Any other industry facing the deep-rooted problems shared by organisers and venues would be thrown into panic - but the UK exhibition sector is in a terminal state of denial.
This was the damning assessment by NEC Group chief executive Andrew Morris during the AEO conference's final session.
During a panel debate on the merits of exhibitions and issues that the industry faces, he referred to a presentation by Earls Court's in-house organiser Trend & Culture director Mark Rodol and the notion that other media are obsessed with circulation data, whereas exhibitions still debate the value of auditing.
"We as an industry are still too preoccupied with the organiser and exhibitors and we don't care enough about the visitor," Morris said. "We refuse to acknowledge where we're at as a business and we desperately need a reality check, root and branch. I'm really concerned."
The other members of the panel were Emap TPS managing director Alison Jackson, Imago Communictions director Hugh Keeble, Tarsus group managing director Doug Emslie and Mack Brooks Group chairman Stephen Brooks.

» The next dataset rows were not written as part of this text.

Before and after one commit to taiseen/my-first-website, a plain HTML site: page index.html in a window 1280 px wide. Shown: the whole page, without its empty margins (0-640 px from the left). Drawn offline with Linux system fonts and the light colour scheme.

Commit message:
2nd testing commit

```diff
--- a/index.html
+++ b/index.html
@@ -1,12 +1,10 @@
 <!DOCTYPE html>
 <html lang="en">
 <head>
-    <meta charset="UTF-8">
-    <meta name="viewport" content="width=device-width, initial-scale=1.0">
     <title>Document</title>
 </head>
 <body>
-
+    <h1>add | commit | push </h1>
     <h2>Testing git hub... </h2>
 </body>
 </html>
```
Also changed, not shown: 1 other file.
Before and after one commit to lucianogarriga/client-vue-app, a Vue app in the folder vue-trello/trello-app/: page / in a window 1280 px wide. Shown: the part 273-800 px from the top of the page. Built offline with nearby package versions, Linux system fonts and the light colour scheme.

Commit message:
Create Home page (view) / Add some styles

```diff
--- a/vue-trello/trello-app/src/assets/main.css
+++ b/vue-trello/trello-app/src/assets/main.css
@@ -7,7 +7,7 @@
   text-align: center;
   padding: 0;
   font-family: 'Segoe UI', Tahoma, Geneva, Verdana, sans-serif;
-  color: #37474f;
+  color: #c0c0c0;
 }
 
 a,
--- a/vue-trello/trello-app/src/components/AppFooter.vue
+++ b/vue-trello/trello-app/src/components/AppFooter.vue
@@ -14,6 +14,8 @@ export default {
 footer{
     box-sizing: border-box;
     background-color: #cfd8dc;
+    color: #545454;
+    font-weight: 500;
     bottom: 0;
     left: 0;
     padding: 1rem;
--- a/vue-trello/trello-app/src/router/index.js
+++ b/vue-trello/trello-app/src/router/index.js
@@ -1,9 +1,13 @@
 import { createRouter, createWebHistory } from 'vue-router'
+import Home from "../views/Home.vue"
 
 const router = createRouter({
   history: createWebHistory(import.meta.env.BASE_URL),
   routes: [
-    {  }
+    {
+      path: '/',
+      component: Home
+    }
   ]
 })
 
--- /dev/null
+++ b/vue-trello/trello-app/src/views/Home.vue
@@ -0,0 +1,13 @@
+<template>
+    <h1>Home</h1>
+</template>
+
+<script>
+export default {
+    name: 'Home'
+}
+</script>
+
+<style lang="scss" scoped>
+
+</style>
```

Morris went on to claim that the launch of the NEC Group's five-year manifesto has shifted its portfolio's emphasis on to caring about the visitor and urged others to follow suit.
Brooks suggested an increase in UK hall space and a growth in consumer awareness are benefiting consumer shows but said it is business to business events that have to become more visitor-led.
Jackson claimed that Emap TPS, which organises the trade events for the giftware market, Autumn Fair Birmingham and Spring Fair Birmingham, has moved from being operationally-led to being marketing focused. But she admitted that as an industry "we just don't love our audiences enough".
She added: "Germany is now waking up to the importance of the visitor as large shows are experiencing dwindling attendance. They've never looked at their visitor offer before. We in the UK have developed a lot further than the German market."